Upon his departure as secretary of defense, none other than Washington's latest living legend Robert Gates cautioned those he was leaving behind to cherish and nurture bipartisanship. "When we have been successful in national security and foreign affairs, it has been because there has been bipartisan support." To drive the point home, he added: "No major international problem can be solved on one president's watch. And so, unless it has bipartisan support, unless it can be extended over a period of time, the risks of failure [are] high."

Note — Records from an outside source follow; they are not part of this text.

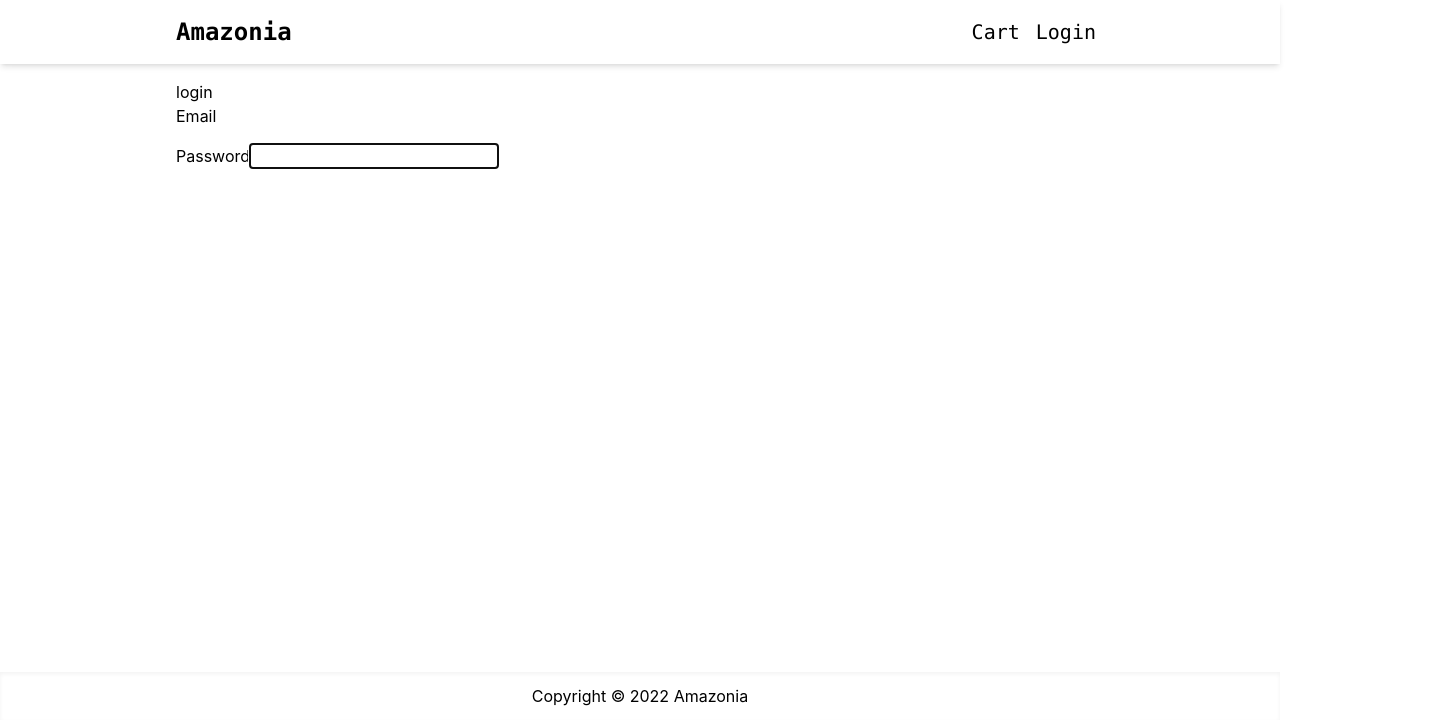
Repository: chidieb11/shop
Page: /login
An editor plug-in stored every save of this project. The page is shown before and after the next save, followed by the edit.
The browser window is 1280 px wide. The page is 1440 px wide, so the pictures cover 1440 px, including what lies to the right of the window. The pictures show the whole page.
The project was rebuilt for these pictures with package versions that can differ from the ones it lists, and the page was loaded fresh each time. The framework's server and built-in components were replaced by stand-ins that run in the browser. Also part of the build but not shown: next.config.js.

Above is the page before, as saved 2022-06-27 19:46:03.

### pages/_app.js
import "../styles/globals.css";
import { StoreProvider } from "../utils/Store";

function MyApp({ Component, pageProps }) {
  return (
    <StoreProvider>
      <Component {...pageProps} />
    </StoreProvider>
  );
}

export default MyApp;

### pages/login.js
import React from "react";
import { useForm } from "react-hook-form";
import Layout from "../components/Layout";

const Login = () => {
  const {
    register,
    handleSubmit,
    formState: { errors },
  } = useForm();
  const submitHandler = ({ email, password }) => {
    console.log(email, password);
  };

  return (
    <Layout title="Login">
      <form className="" onSubmit={handleSubmit(submitHandler)}>
        <h1>login</h1>
        <div className="mb-4">
          <label htmlFor="email">Email</label>
          <input
            type="email"
            {...register("email", {
              required: "Please Enter an Email!",
              pattern: {
                value: /^[a-zA-Z0-9_.+-]+@[a-zA-Z0-9-]+.[a-zA-Z0-9-.]+$/i,
                message: "Please Enter a Valid Email!",
              },
            })}
            className=""
            id="email"
            autoFocus
          />
          {errors.email && <div>{errors.email.message}</div>}
        </div>

        <div className="mb-4">
          <label htmlFor="password">Password</label>
          <input
            type="password"
            {...register("password", {
              required: "Please Enter a Password!",
              minLength: {
                value: 6,
                message: "Password must be at least 6 characters long!",
              },
            })}
            className="w-f"
            id="password"
            autoFocus
          />
          {errors.password && <div>{errors.password.message}</div>}
        </div>
      </form>
    </Layout>
  );
};

export default Login;

### styles/globals.css
@tailwind base;
@tailwind components;
@tailwind utilities;

html,
body {
  padding: 0;
  margin: 0;
  font-family: -apple-system, BlinkMacSystemFont, Segoe UI, Roboto, Oxygen,
    Ubuntu, Cantarell, Fira Sans, Droid Sans, Helvetica Neue, sans-serif;
}

a {
  color: inherit;
  text-decoration: none;
}

* {
  box-sizing: border-box;
}

.card {
  @apply mb-5 block rounded-lg border border-gray-200 shadow-md;
}

.primary-button {
  @apply rounded bg-amber-200 py-2 px-4 shadow outline-none hover:bg-amber-400 active:bg-amber-500;
}

### utils/Store.js
import Cookies from "js-cookie";
import { createContext, useReducer } from "react";

export const Store = createContext();

const initialState = {
  cart: Cookies.get("cart")
    ? JSON.parse(Cookies.get("cart"))
    : { cartItems: [] },
};

function reducer(state, action) {
  switch (action.type) {
    case "CART_ADD_ITEM": {
      const newItem = action.payload;
      const existingItem = state.cart.cartItems.find(
        (item) => item.slug === newItem.slug
      );
      const cartItems = existingItem
        ? state.cart.cartItems.map((item) =>
            item.name === existingItem.name ? newItem : item
          )
        : [...state.cart.cartItems, newItem];
      Cookies.set("cart", JSON.stringify({ ...state.cart, cartItems }));
      return { ...state, cart: { ...state.cart, cartItems } };
    }
    case "CART_REMOVE_ITEM": {
      const cartItems = state.cart.cartItems.filter(
        (item) => item.slug !== action.payload.slug
      );
      Cookies.set('cart',JSON.stringify({...state.cart,cartItems}))
      return { ...state, cart: { ...state.cart, cartItems } };
    }
    default:
      return state;
  }
}

export function StoreProvider({ children }) {
  const [state, dispatch] = useReducer(reducer, initialState);
  const value = { state, dispatch };
  return <Store.Provider value={value}>{children}</Store.Provider>;
}

### components/Layout.js
import Head from "next/head";
import Link from "next/link";
import React, { useContext, useEffect, useState } from "react";
import { Store } from "../utils/Store";

const Layout = ({ title, children }) => {
  const { state } = useContext(Store);
  const { cart } = state;
  const [cartItemCount, setCartItemCount] = useState(0);

  useEffect(() => {
    setCartItemCount(
      cart.cartItems.reduce(
        (accumulator, currentQuantity) =>
          accumulator + currentQuantity.quantity,
        0
      )
    );
  }, [cart.cartItems]);

  return (
    <>
      <Head>
        <title>{title ? title + "-Amazonia" : "Amazonia"}</title>
        <meta name="description" content="Ecommerce Website" />
        <link rel="icon" href="/favicon.ico" />
      </Head>

      <div className="flex min-h-screen flex-col justify-between">
        {/* Navbar */}
        <header className="top-0 sticky shadow-md">
          <nav className="flex justify-between items-center px-4 sm:mx-40 h-16">
            <Link href="/">
              <a className="text-2xl font-bold font-mono capitalize">
                amazonia
              </a>
            </Link>
            <div>
              <Link href="cart">
                <a className="p-2 capitalize text-xl font-mono">
                  cart
                  {cartItemCount > 0 && (
                    <span className="ml-1 rounded-full bg-red-600 text-white px-2 pt-1 text-center font-bold text-xs">
                      {cartItemCount}
                    </span>
                  )}
                </a>
              </Link>
              <Link href="login">
                <a className="text-xl font-mono p-2">Login</a>
              </Link>
            </div>
          </nav>
        </header>

        {/* Main */}
        <main className="container m-auto mx-40 mt-4 px-4">{children}</main>

        {/* Footer */}
        <footer className="flex justify-center items-center shadow-inner h-12">
          <p>Copyright &copy; 2022 Amazonia</p>
        </footer>
      </div>
    </>
  );
};

export default Layout;

Loaded but not shown: tailwind.config.js (common file)

After the next save:
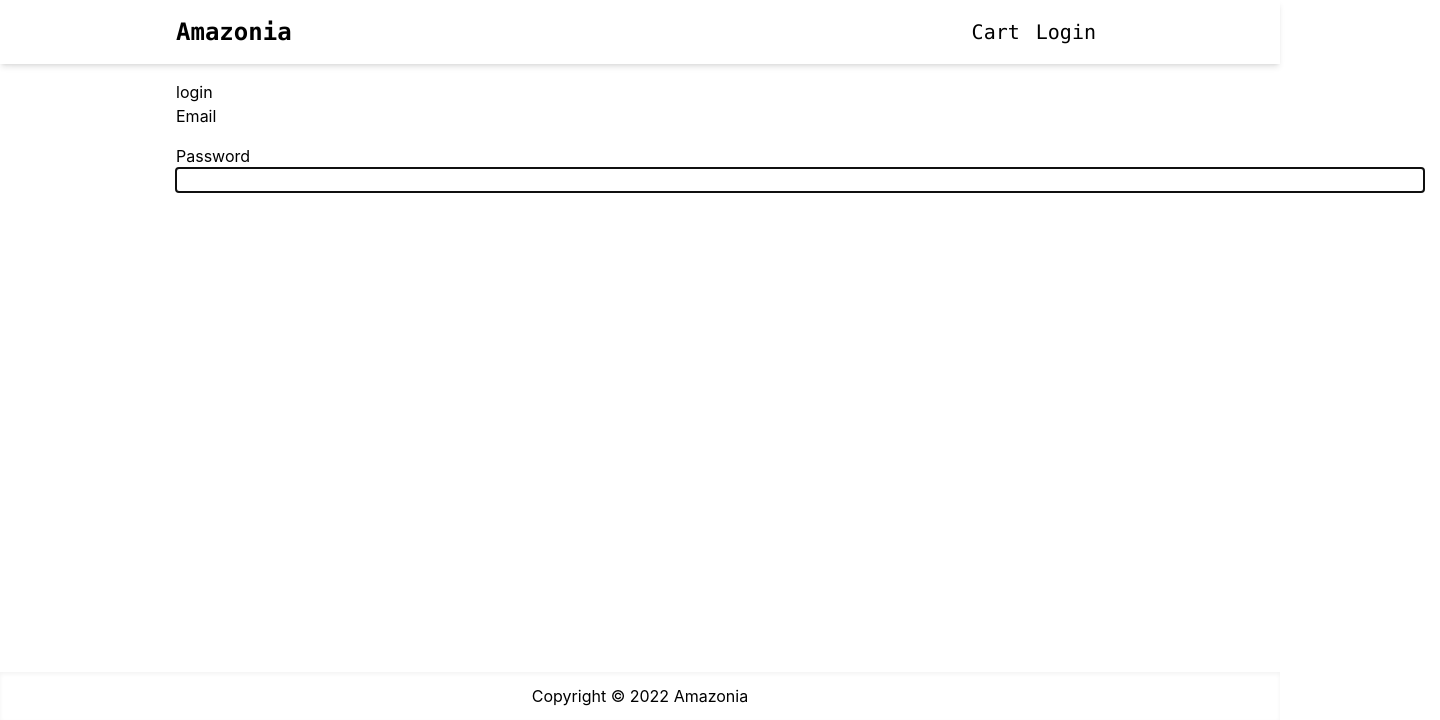
Saved 5 s later.
--- a/pages/login.js
+++ b/pages/login.js
@@ -45,7 +45,7 @@ const Login = () => {
                 message: "Password must be at least 6 characters long!",
               },
             })}
-            className="w-f"
+            className="w-full"
             id="password"
             autoFocus
           />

Contrary to Gates's Holy Grail sentiments and to most homilies to bipartisanship, Dean Acheson tagged the practice a "magnificent fraud." As President Truman's secretary of state and thus one of its earliest practitioners, he knew of what he spoke. In a 1971 interview at the Truman Library, Acheson offered a taste of his usual rough-and-tumble candor:

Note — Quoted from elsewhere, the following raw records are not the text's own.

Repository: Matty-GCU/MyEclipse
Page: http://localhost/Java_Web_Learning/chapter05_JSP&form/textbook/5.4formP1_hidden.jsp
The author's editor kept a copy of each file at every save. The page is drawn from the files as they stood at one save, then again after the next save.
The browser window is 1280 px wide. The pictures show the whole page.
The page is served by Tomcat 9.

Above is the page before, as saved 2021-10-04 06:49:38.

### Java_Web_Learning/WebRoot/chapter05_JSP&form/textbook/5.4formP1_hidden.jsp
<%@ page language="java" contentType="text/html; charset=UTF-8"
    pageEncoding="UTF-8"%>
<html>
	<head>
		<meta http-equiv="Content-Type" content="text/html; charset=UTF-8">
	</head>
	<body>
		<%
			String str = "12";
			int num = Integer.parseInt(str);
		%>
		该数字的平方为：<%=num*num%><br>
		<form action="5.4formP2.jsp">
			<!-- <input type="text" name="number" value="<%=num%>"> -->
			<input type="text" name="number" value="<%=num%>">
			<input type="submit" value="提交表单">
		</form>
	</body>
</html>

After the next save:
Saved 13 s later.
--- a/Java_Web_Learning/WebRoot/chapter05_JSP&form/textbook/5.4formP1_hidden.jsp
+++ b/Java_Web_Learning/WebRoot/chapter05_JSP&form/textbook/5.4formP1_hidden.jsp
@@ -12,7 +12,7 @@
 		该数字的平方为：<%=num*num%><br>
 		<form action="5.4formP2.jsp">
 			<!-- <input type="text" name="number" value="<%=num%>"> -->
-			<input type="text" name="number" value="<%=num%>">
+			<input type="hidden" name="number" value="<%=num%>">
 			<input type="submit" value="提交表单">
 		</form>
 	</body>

The question, who is it bad for, and who is it good for, is what you ought to put your mind on. . . . No, I wouldn't be too serious about bipartisanship. It's a great myth that ought to be fostered. And don't bring too damn much scholarship to bear on it. You'll prove it out of existence if you're not careful.

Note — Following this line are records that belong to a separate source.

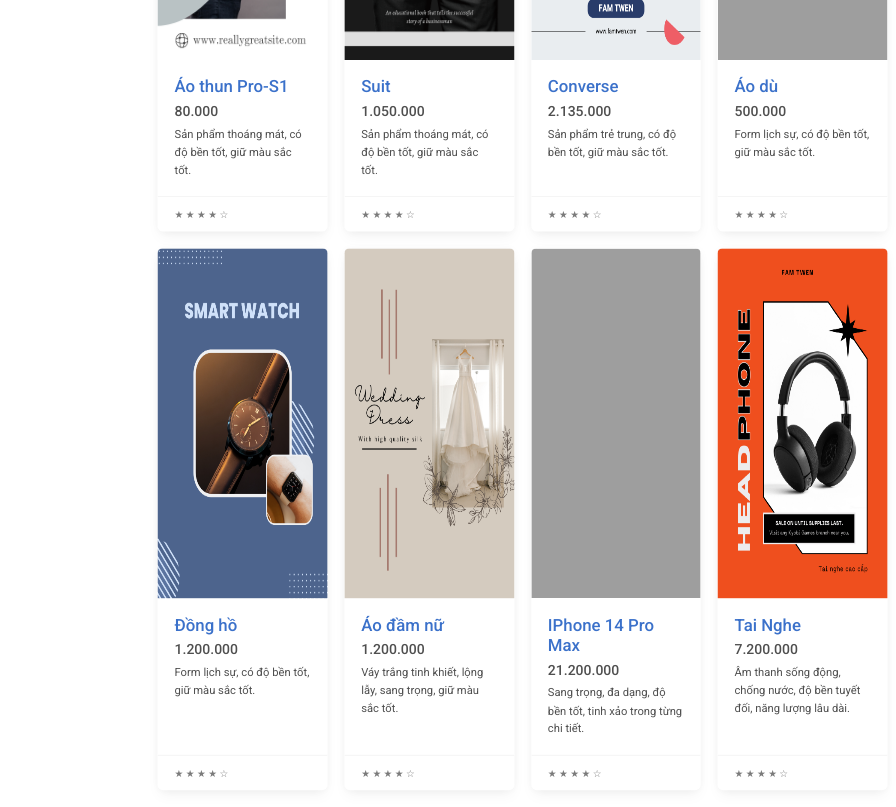
Repository: famtwendev/JSP_workspace
Page: http://localhost/Bai26_Bookstore13_GuiEmail/
An editor plug-in stored every save of this project. The page is shown before and after a run of saves, followed by the edit.
The browser window is 1280 px wide. The pictures show the part of the page from y = 767 to 2687 px (the page is 1920 px tall before and 2687 px after), at 70% of full size.
Pictures or frames that could not be fetched are drawn as grey boxes. The page is served by Tomcat 9.

Above is the page before, as saved 2024-03-24 07:03:45.
Console error: SyntaxError: Cannot use import statement outside a module

After the next 2 saves:
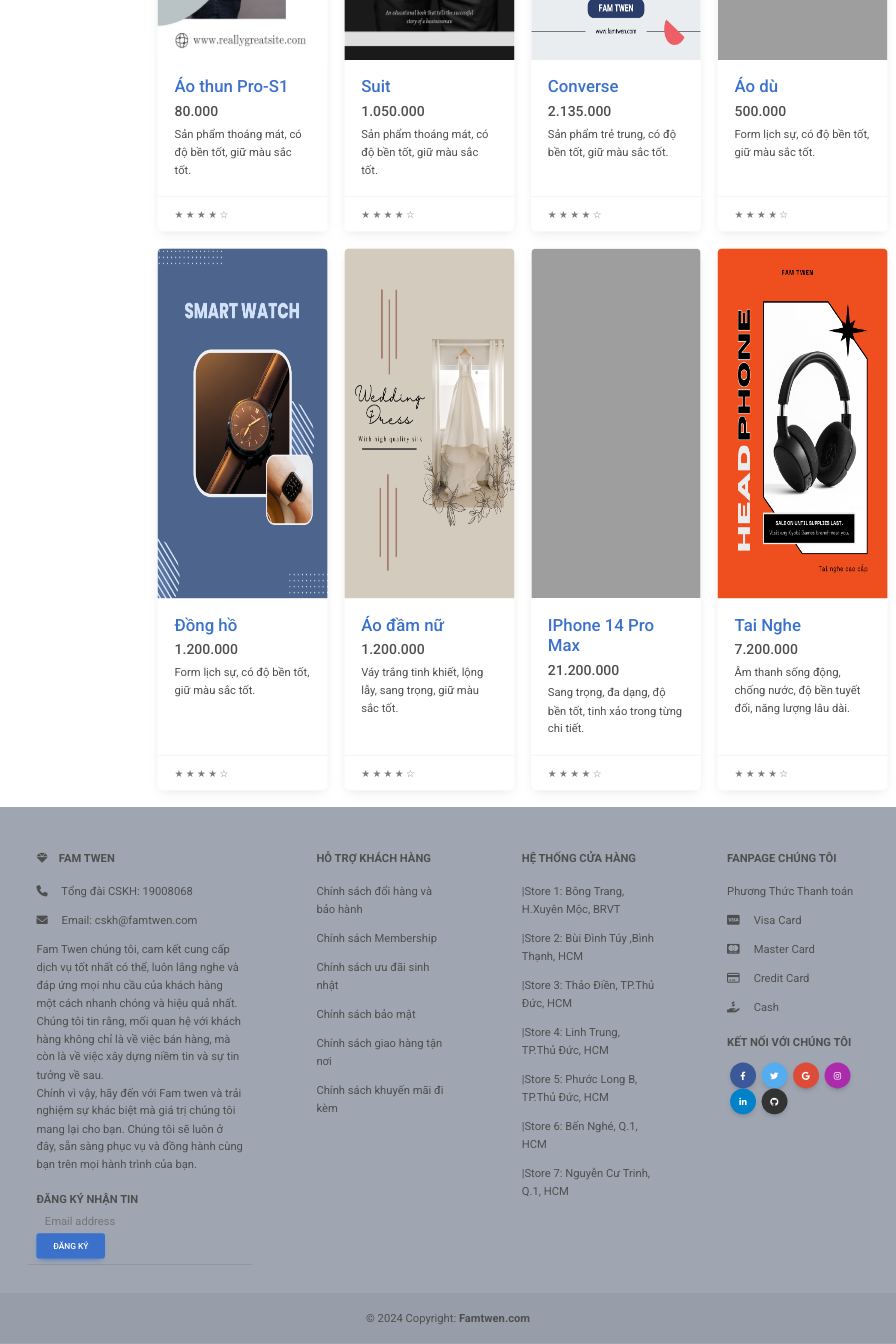
The 2 saves are shown as one change because 1 did not build or start.
The last was saved 71 s later.
--- a/Bai26_Bookstore13_GuiEmail/src/main/webapp/index.jsp
+++ b/Bai26_Bookstore13_GuiEmail/src/main/webapp/index.jsp
@@ -259,6 +259,10 @@ String url = request.getScheme() + "://" + request.getServerName() + ":" + reque
 
 		</section>
 		<!-- End Page Content -->
+		<!-- Footer -->
+		<jsp:include page="footer.jsp"></jsp:include>
+
+
 		<script type="text/javascript">
 		import { Dropdown, Ripple, initMDB } from "mdb-ui-kit";
 		initMDB({ Dropdown, Ripple });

The intent here is not to slaughter the sacred cow, but to reduce its high-flying levitation, thereby giving its Washington worshippers a better view of when bipartisanship might be useful and harmful—and to whom. Presidents seek bipartisanship to tamp down domestic critics and to convince foreign leaders that they cannot outlast or undermine presidential policies—as happened with Hanoi during the Vietnam War, Moscow during arms-control talks of the Cold War and the Taliban in the current war in Afghanistan. But in these and many other cases, bipartisan backing at home has too often been purchased at the price of good policy abroad.